Solar and wind energy made up most of the world’s new electric capacity last year despite a plunge in investment by clean-tech powerhouses like China, the United Nations reported Thursday.
Solar power capacity soared in 2016, with 75 billion watts installed worldwide during the year, according to the UN Environment Program, Bloomberg New Energy Finance, and Germany’s Frankfurt School. Another 54 billion watts worth of wind turbines went online as well. That boom happened even though global investment in those technologies fell 23 percent, to about $242 billion.
Partly, it’s because technology has gotten cheaper: New solar capacity grew by about a third over 2015, though the money invested in those projects fell by a third.
“We basically get more bang for the buck,” said Ulf Moslener, head of research at the Frankfurt School’s UNEP Center. “We see that for all of that falling investment, the capacity was at an all-time high.”

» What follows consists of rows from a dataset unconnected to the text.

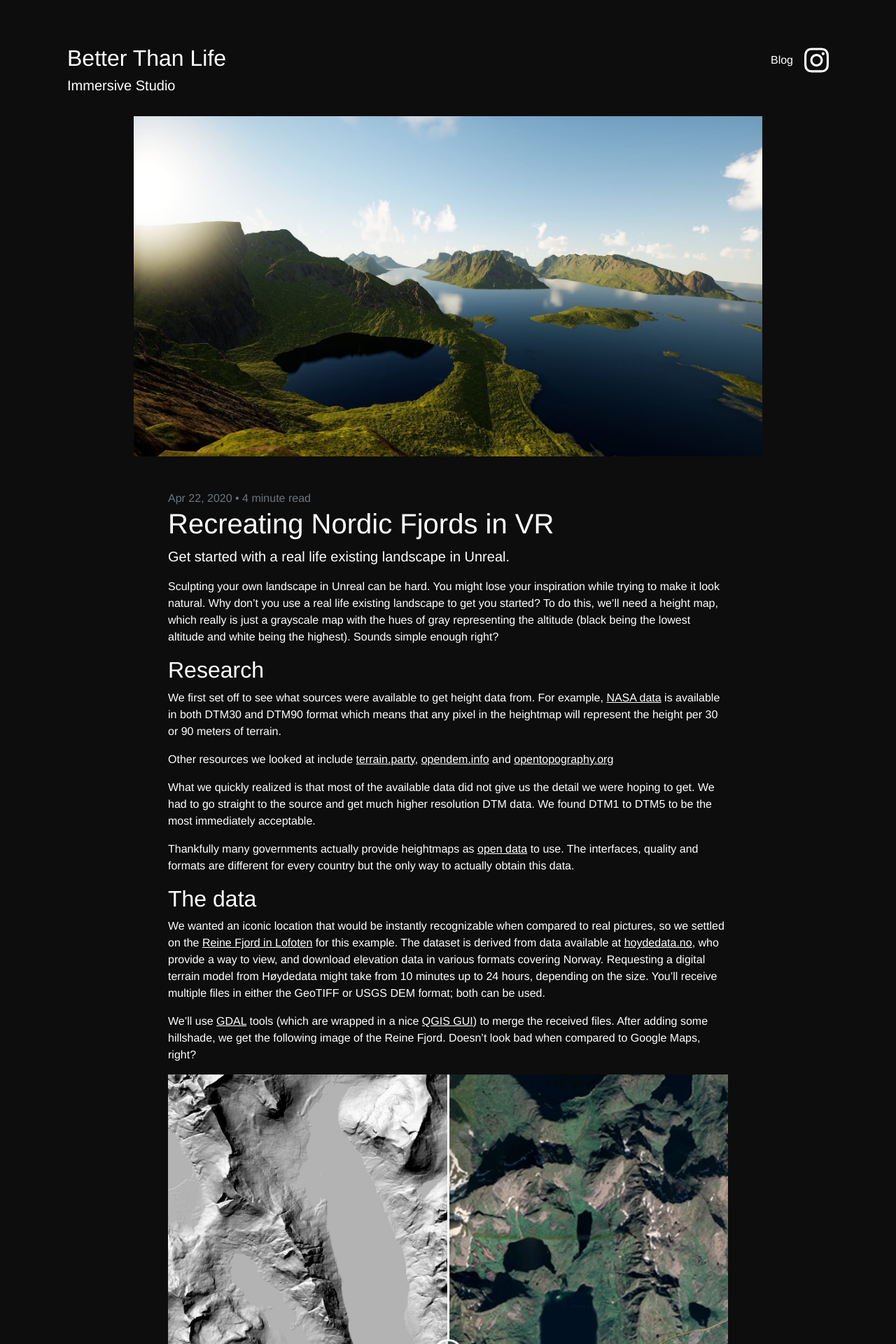
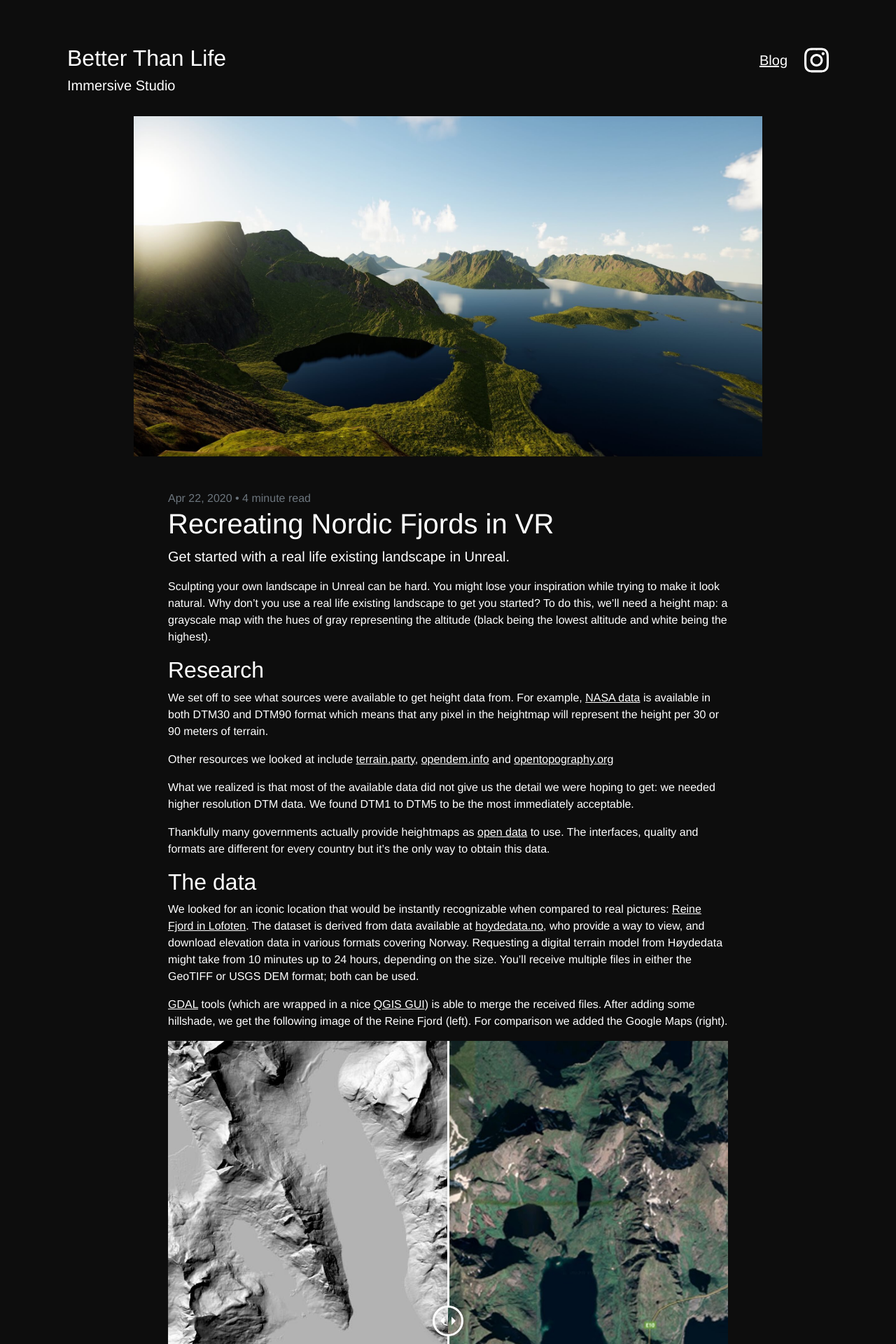
Before and after one commit to aijkoopmans/betterthanlife, a Jekyll site: the page built from _posts/2020-04-22-recreating-nordic-fjords-in-vr.md, in a window 1280 px wide. Shown: the top 1920 px of the page at 70% size. Built offline with Jekyll 4.4.1, drawn with Linux system fonts in a browser that asks for light colours; nearby versions of some CDN libraries; some of the changed text lies outside the part shown.

Commit message:
blog steam links and styling

```diff
--- a/_includes/header.html
+++ b/_includes/header.html
@@ -1,20 +1,20 @@
-<header class="d-flex justify-content-between w-100">
-  <div>
+<header class="d-md-flex justify-content-between w-100">
+  <div class="mb-2 mb-md-0">
     <div class="mb-2">
       <a class="h2 text-decoration-none" href="/">Better Than Life</a>
     </div>
     <div class="h5 font-weight-normal">Immersive Studio</div>
-    <div class="d-md-none mt-4">
-      <div class="font-weight-bold">Interested in working together?</div>
-      <a class="text-decoration-underline" href="mailto:hello@betterthanlife.io">hello@betterthanlife.io</a>
-    </div>
   </div>
-  <div>
+  <nav>
     <div class="d-flex" style="margin-top: 2px">
-      <a class="mr-sm-3 mr-2 my-auto" href="{{ site.baseurl }}/blog">Blog</a>
+      <a class="mr-2 mr-md-4 my-auto text-decoration-underline" href="{{ site.baseurl }}/blog">Blog</a>
       <a target="_blank" class="icon" href="https://www.instagram.com/betterthanlife.io/">
         <img src="{{ site.baseurl }}/images/instagram.svg" alt="Logo Instagram">
       </a>
     </div>
+  </nav>
+  <div class="d-md-none mt-4">
+    <div class="font-weight-bold">Interested in working together?</div>
+    <a class="text-decoration-underline" href="mailto:hello@betterthanlife.io">hello@betterthanlife.io</a>
   </div>
 </header>
--- a/_layouts/project.html
+++ b/_layouts/project.html
@@ -26,6 +26,11 @@
         {% endfor %}
       </div>
     {% endif %}
+    {% if page.steam_url %}
+      <a class="mt-1 mt-md-0 text-decoration-underline" target="_blank" href="{{page.steam_url}}">
+       View in Steam Store
+      </a>
+    {% endif %}
   </div>
   {% include footer.html %}
 </body>
--- a/_posts/2020-04-22-recreating-nordic-fjords-in-vr.md
+++ b/_posts/2020-04-22-recreating-nordic-fjords-in-vr.md
@@ -12,22 +12,22 @@
   Get started with a real life existing landscape in Unreal.
 </p>
 
-Sculpting your own landscape in Unreal can be hard. You might lose your inspiration while trying to make it look natural. Why don’t you use a real life existing landscape to get you started? To do this, we’ll need a height map, which really is just a grayscale map with the hues of gray representing the altitude (black being the lowest altitude and white being the highest). Sounds simple enough right?
+Sculpting your own landscape in Unreal can be hard. You might lose your inspiration while trying to make it look natural. Why don’t you use a real life existing landscape to get you started? To do this, we’ll need a height map: a grayscale map with the hues of gray representing the altitude (black being the lowest altitude and white being the highest).
 
 ## Research
 
-We first set off to see what sources were available to get height data from. For example, [NASA data](http://dwtkns.com/srtm){:target="_blank"} is available in both DTM30 and DTM90 format which means that any pixel in the heightmap will represent the height per 30 or 90 meters of terrain.
+We set off to see what sources were available to get height data from. For example, [NASA data](http://dwtkns.com/srtm){:target="_blank"} is available in both DTM30 and DTM90 format which means that any pixel in the heightmap will represent the height per 30 or 90 meters of terrain.
 
 Other resources we looked at include [terrain.party](https://terrain.party){:target="_blank"}, [opendem.info](https://opendem.info){:target="_blank"} and [opentopography.org](https://opentopography.org){:target="_blank"}
 
-What we quickly realized is that most of the available data did not give us the detail we were hoping to get. We had to go straight to the source and get much higher resolution DTM data. We found DTM1 to DTM5 to be the most immediately acceptable.
+What we realized is that most of the available data did not give us the detail we were hoping to get: we needed higher resolution DTM data. We found DTM1 to DTM5 to be the most immediately acceptable.
 
-Thankfully many governments actually provide heightmaps as [open data](https://github.com/openterrain/openterrain/wiki/Terrain-Data){:target="_blank"} to use. The interfaces, quality and formats are different for every country but the only way to actually obtain this data.
+Thankfully many governments actually provide heightmaps as [open data](https://github.com/openterrain/openterrain/wiki/Terrain-Data){:target="_blank"} to use. The interfaces, quality and formats are different for every country but it's the only way to obtain this data.
 
 ## The data
-We wanted an iconic location that would be instantly recognizable when compared to real pictures, so we settled on the [Reine Fjord in Lofoten](https://www.google.com/search?q=Reine+Fjord&tbm=isch){:target="_blank"} for this example. The dataset is derived from data available at [hoydedata.no](https://hoydedata.no){:target="_blank"}, who provide a way to view, and download elevation data in various formats covering Norway. Requesting a digital terrain model from Høydedata might take from 10 minutes up to 24 hours, depending on the size. You’ll receive multiple files in either the GeoTIFF or USGS DEM format; both can be used.
+We looked for an iconic location that would be instantly recognizable when compared to real pictures: [Reine Fjord in Lofoten](https://www.google.com/search?q=Reine+Fjord&tbm=isch){:target="_blank"}. The dataset is derived from data available at [hoydedata.no](https://hoydedata.no){:target="_blank"}, who provide a way to view, and download elevation data in various formats covering Norway. Requesting a digital terrain model from Høydedata might take from 10 minutes up to 24 hours, depending on the size. You’ll receive multiple files in either the GeoTIFF or USGS DEM format; both can be used.
 
-We'll use [GDAL](https://gdal.org){:target="_blank"} tools (which are wrapped in a nice [QGIS GUI](https://www.qgis.org){:target="_blank"}) to merge the received files. After adding some hillshade, we get the following image of the Reine Fjord. Doesn’t look bad when compared to Google Maps, right?
+[GDAL](https://gdal.org){:target="_blank"} tools (which are wrapped in a nice [QGIS GUI](https://www.qgis.org){:target="_blank"}) is able to merge the received files. After adding some hillshade, we get the following image of the Reine Fjord (left). For comparison we added the Google Maps (right).
 
 <div id="images1" class="mb-3 twentytwenty-container">
  <img class="w-100" src="/images/posts/recreating_nordic_fjords/reine_selection_hillshade.jpg" />
@@ -37,16 +37,16 @@
 The [landscape technical guide](https://docs.unrealengine.com/en-US/Engine/Landscape/TechnicalGuide/index.html#recommendedlandscapesizes){:target="_blank"} of Unreal suggests a number of sizes that maximize the area while minimizing the number of landscape components. We chose to crop the resulting image to an 8129x8129 image, which represents about 8 square kilometers in real life.
 
 ## World Machine
-The Norwegian data we got was in GeoTIFF format which made it easy to work with, you can even open them in Photoshop although you’ll have to change the image type from 32 bit to 16 bit to get a better idea of the heightmap. Theoretically you could simply port this heightmap to Unreal and call it a day but we wanted to have more control over the end result.
+The Norwegian data was in GeoTIFF format which made it easy to work with; you can even open them in Photoshop although you’ll have to change the image type from 32 bit to 16 bit to get a better idea of the heightmap. You could simply port this heightmap to Unreal and call it a day but we wanted to have more control over the end result.
 
 This is where the node based terrain generator [World Machine](https://www.world-machine.com/){:target="_blank"} comes in. First we input our GeoTIFF into World Machine to get our first 3D view of the terrain. Make sure you conform the extents to be identical to the 8129x8129 format we’re working with. World Machine conveniently provides an example of using real world data and making changes to it to improve the result. This gave us a good idea of how to make changes to the original data.
 
-Our main problem was the fact that there’s no underwater height data so the entire surface of the water is completely flat which means we need some way to lower the surface of the water and create some coastlines that fade into the water. To do this we first raised the entire height map and selected only the lowest point of the height map (the surface of the water) to lower that. We then used the thermal erosion, erosion and coastal erosion nodes to create a smooth drop-off into the water.
+Our main problem was the lack of underwater height data, which renders the entire surface of the water flat. So we need a way to lower the surface of the water and create some coastlines that fade into the water. To do this we first raised the entire height map and selected only the lowest point of the height map (the surface of the water) to lower that. We then used the thermal erosion, erosion and coastal erosion nodes to create a smooth drop-off into the water.
 
 Finally, we can export it as a RAW16, which Unreal will accept.
 
 ## Unreal
-First we take our exported heightmap and import it as a landscape in Unreal. We like using [Brushify](https://www.brushify.io){:target="_blank"} for our landscape material as it handles some of the time consuming aspects of creating a proper material automatically. What you see above is just a simple two layer material setup, using [Quixel](https://quixel.com/bridge){:target="_blank"} materials, to start with. Finally, we add 8 square kilometers of water and we get our final result:
+First we take our exported heightmap and import it as a landscape in Unreal. We like using [Brushify](https://www.brushify.io){:target="_blank"} for our landscape material as it handles some of the time consuming aspects of creating a proper material automatically. What you see above is just a simple two layer material setup, using [Quixel](https://quixel.com/bridge){:target="_blank"} materials, to start with. Finally, we add 8 square kilometers of water and we get our final result (left). And again, Google maps for comparison (right).
 
 <div id="images2" class="mb-3 twentytwenty-container">
  <img class="w-100" src="/images/posts/recreating_nordic_fjords/reine_selection_unreal.jpg" />
--- a/css/style.scss
+++ b/css/style.scss
@@ -15,7 +15,11 @@
 }
 
 .icon img{
-  height: 32px;
+  height: 1.5rem;
+}
+
+.icon-text{
+  height: 1rem;
 }
 
 .icon + .icon{
@@ -24,7 +28,7 @@
 
 @include media-breakpoint-up(md) {
   .icon img{
-    height: 40px;
+    height: 2.5rem;
   }
 }
 
@@ -42,6 +46,13 @@
 
 header{
   padding: 1rem 1rem 2rem 1rem;
+  @include media-breakpoint-up(md) {
+    nav{
+      a{
+        font-size: 1.25rem;
+      }
+    }
+  }
 }
 
 footer{
```
Also changed, not shown: _projects/meditation_island.md (+1 -0 lines), index.html (+8 -1 lines), images/steam-symbol.svg (added).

Renewable sources made up 55 percent of the electric capacity built in 2016 and more than 11 percent of the total power generated worldwide in 2016, the report found. That kept about 1.7 billion tons of carbon dioxide and other planet-warming gases out of the atmosphere, which contributed to a third straight year in which emissions remained flat even as the global economy expanded by about 3 percent.